Did you ‘throw your back out’? Does it hurt to try to bend over, or has sitting become your worst enemy due to pain? Have you been plagued by chronic low back pain with no long-term results coming from medications and rest?
This guide will help you become educated and empowered to deal with your back pain today and for years to come. Low back pain effects over 80% of people at some point of their life and last year, we spent $62 billion on back pain care alone.
The typical medical model has led many people to believe that they have a ‘bad back’ or that they are sentenced to a life of pain and fragility because of a ‘herniated or bulged disc’.
Well that’s just not the case.
The idea that humans are these fragile and easily broken creatures flies in the face of thousands if not millions of years of evolution. Humans are resilient and supremely adaptable organisms, albeit extraordinarily complex. When it comes to back pain, it is really no different than any other injury, we just happen to have adapted to a cultural standpoint where our environment can wreak havoc on a low back as well as the rest of the human body. A culture based around sitting, days devoid of movement and nutrition that is typically subpar has left many, many…many people in pain and looking for answers.
So whether you hurt your back deadlifting or your ‘back went out’ picking up a sock, we hope you find some relief with the following suggestions.
SHOULD I REST?
In short…NO. It has been shown time and time again that movement is a game changer with low back pain, especially when it is incorporated early & often in the injury cycle.
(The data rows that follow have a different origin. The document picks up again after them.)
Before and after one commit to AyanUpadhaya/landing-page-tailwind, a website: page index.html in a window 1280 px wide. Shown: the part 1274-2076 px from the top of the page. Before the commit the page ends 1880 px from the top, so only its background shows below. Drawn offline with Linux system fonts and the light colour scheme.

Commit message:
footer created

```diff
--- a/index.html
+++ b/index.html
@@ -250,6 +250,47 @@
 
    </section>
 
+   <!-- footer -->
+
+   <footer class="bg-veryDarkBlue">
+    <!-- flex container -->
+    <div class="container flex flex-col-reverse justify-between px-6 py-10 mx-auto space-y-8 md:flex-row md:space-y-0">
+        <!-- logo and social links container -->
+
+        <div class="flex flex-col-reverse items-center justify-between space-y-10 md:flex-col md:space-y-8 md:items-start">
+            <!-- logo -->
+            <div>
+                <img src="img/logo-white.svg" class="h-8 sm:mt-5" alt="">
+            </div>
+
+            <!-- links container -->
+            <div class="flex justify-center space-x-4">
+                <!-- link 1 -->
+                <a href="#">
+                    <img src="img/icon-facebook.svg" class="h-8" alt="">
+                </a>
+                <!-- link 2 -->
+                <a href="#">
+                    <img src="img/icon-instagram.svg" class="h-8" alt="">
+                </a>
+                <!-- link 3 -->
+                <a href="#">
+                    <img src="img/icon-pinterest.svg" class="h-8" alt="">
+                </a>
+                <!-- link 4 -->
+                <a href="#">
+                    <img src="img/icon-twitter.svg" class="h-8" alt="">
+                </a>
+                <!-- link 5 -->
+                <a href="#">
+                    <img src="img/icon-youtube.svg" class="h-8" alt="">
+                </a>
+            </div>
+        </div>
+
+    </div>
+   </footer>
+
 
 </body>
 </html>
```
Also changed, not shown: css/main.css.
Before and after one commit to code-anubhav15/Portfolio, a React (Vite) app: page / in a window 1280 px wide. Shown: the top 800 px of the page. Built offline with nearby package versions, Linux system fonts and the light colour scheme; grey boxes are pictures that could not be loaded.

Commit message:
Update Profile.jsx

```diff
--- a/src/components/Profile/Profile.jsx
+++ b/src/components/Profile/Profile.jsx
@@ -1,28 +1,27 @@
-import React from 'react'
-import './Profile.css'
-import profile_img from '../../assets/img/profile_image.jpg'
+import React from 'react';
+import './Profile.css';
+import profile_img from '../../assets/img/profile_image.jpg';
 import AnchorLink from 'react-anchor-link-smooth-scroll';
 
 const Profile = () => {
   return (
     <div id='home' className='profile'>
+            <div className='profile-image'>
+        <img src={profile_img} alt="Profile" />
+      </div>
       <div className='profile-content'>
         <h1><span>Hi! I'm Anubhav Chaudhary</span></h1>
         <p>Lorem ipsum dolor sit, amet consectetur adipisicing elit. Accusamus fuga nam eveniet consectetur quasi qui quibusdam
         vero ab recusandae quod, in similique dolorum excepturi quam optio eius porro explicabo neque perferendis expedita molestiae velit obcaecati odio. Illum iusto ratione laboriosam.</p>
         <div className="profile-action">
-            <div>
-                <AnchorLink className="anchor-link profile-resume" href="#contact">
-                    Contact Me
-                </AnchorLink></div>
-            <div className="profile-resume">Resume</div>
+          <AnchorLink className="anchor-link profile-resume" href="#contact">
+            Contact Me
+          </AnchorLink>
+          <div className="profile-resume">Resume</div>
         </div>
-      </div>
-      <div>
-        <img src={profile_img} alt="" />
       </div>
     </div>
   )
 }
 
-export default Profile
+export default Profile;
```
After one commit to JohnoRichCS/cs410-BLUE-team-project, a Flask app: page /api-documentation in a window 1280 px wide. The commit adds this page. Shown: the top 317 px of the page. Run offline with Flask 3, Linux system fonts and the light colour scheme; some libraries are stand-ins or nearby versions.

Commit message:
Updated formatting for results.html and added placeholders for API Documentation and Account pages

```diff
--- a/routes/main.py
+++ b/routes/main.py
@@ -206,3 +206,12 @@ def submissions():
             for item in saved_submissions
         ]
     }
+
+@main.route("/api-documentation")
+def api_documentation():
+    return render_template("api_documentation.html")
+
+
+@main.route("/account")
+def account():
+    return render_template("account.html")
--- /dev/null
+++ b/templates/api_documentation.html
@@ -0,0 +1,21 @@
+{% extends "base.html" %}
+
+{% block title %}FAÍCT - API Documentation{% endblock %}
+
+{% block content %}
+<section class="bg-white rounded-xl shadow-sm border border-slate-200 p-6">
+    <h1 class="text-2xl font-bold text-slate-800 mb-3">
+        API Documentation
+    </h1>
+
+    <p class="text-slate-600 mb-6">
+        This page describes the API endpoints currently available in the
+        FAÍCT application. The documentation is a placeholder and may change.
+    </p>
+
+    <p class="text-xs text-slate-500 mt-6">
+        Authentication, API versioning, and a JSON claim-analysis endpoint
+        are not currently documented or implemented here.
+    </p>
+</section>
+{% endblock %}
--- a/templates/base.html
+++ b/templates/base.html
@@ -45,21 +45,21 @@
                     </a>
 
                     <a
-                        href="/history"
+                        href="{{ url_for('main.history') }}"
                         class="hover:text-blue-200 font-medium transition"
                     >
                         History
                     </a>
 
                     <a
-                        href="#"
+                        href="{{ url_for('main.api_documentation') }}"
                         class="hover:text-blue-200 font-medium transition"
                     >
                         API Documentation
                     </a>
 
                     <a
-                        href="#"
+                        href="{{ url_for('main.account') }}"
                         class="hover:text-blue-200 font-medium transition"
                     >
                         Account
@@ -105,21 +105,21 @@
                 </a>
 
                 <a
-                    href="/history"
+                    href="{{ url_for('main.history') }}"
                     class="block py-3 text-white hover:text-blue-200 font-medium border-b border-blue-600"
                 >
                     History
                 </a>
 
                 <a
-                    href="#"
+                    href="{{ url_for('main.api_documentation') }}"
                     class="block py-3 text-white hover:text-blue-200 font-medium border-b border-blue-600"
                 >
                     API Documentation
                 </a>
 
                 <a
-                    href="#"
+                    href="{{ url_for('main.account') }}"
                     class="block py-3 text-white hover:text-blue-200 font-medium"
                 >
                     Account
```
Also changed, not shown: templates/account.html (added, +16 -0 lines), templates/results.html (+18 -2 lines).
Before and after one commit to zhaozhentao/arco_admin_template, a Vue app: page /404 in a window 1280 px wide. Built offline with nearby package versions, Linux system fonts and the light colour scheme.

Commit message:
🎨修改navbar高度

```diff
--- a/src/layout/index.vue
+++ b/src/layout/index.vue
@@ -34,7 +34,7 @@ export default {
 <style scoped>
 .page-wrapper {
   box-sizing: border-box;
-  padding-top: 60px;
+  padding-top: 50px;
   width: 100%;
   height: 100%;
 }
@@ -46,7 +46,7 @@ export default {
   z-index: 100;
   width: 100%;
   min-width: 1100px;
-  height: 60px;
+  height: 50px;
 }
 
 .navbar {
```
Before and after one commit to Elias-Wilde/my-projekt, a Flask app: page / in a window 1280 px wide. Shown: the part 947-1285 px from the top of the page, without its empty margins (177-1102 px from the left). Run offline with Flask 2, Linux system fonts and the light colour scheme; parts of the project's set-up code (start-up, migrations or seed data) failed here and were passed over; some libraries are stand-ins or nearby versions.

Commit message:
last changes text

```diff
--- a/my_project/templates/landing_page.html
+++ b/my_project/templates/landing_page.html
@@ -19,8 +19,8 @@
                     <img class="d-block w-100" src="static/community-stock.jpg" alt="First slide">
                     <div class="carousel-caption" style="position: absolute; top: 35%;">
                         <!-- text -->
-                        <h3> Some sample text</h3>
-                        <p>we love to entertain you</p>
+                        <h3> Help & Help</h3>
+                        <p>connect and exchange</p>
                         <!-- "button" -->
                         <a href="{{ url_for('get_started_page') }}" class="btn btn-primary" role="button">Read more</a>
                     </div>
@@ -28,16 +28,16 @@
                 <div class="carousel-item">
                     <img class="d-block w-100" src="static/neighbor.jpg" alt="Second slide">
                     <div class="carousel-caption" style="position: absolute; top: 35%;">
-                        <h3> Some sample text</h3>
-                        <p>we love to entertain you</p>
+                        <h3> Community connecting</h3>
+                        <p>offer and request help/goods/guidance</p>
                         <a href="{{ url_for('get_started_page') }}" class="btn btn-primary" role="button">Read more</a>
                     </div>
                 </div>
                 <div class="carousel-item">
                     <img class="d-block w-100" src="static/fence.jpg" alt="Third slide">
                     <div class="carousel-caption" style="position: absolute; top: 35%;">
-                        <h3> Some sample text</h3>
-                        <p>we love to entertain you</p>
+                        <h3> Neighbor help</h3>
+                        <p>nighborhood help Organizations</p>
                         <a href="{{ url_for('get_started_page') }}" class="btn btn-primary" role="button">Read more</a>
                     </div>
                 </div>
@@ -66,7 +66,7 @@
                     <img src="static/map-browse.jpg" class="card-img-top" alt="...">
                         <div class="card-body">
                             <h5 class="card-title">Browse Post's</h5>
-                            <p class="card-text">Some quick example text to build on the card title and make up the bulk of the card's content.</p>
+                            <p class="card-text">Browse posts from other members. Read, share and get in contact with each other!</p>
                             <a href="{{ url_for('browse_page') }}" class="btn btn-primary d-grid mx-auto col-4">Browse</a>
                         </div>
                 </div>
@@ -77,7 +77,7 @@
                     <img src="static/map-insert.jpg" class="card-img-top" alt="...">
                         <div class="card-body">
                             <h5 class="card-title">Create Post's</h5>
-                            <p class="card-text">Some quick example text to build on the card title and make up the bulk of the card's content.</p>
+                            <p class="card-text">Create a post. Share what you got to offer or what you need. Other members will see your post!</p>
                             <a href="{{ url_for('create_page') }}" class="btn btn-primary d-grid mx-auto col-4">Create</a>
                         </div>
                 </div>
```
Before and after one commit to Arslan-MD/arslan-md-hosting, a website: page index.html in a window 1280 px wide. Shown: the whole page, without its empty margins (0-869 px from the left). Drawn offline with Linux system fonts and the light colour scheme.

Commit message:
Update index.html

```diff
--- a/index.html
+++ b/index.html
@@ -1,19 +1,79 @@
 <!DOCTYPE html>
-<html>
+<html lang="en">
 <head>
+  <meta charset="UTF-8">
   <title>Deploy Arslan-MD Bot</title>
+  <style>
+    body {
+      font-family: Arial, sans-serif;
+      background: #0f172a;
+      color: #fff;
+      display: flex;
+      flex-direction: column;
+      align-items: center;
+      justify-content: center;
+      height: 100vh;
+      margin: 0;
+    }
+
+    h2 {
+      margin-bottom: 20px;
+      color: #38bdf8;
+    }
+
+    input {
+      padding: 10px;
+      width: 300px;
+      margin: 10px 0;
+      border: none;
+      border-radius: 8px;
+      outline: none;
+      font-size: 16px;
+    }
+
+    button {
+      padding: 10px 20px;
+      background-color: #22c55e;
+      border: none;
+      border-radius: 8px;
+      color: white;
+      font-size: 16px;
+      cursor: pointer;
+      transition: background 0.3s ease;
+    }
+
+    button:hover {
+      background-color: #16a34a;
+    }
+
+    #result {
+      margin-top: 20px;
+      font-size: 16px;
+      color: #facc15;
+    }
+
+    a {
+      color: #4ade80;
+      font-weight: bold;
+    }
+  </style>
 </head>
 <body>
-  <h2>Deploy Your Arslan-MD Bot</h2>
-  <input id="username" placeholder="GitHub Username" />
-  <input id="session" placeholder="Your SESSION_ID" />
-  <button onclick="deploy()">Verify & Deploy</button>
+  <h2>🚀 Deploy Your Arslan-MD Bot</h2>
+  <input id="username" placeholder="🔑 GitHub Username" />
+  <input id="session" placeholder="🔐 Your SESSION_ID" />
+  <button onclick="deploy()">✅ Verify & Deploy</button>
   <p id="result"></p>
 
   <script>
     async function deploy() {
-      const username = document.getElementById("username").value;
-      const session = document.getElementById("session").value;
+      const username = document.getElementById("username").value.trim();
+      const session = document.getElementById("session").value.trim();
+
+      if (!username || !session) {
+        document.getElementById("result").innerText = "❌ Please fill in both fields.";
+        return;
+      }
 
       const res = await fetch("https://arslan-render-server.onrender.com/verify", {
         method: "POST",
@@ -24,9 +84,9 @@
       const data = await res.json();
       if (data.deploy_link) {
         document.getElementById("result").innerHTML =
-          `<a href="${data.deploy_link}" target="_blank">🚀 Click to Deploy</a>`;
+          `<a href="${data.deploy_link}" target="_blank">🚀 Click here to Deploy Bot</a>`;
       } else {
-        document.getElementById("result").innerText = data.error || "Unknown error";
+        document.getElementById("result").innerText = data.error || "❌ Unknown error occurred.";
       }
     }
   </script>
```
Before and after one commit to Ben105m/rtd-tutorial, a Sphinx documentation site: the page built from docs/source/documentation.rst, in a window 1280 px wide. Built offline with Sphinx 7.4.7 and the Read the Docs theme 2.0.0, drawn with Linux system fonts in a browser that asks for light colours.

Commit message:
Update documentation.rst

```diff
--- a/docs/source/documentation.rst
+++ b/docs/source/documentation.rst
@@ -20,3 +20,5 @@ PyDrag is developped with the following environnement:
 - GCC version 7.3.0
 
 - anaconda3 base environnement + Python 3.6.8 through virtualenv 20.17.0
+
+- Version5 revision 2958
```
The most common question we receive as clinicians in regards to low back complaints as well as many other injuries is, ‘will I damage something more by moving/exercising?’. When we are talking about discogenic or pain coming from a disc, even though your pain may be an 8 or 9 out of 10 movement is still your best friend.
Damage is typically not being exacerbated by movement, instead the opposite is most often true with directional or preferential movement decreasing symptoms better than pain killers or muscle relaxers (which tend to be the most common treatment utilized by primary or urgent care centers).
SHOULD I ICE/HEAT?
Ice and heat can make us ‘feel’ better, but that doesn’t mean that they are actually doing anything for the components of chemical or mechanical low back pain. Again, it is far more beneficial to again turn to movement, and when we look to movement we need to talk about graded exposure. This simply means that we want to introduce small amounts of movements, stress and load in order to get our nervous system to respond positively.
Try the following exercises for the a few days and see what kind of changes occur. As with any online suggestion it may be necessary to seek the advice of a medical professional, we know of a few right here in Birmingham! (click here to schedule now)
Lumbar Extension - 3 sets of 10
Diaphragmatic Breathing - 10 breaths feet resting/10 breaths feet elevated
Hip Hinge - 10 reps no weight/10 reps light weight (if no pain with first set)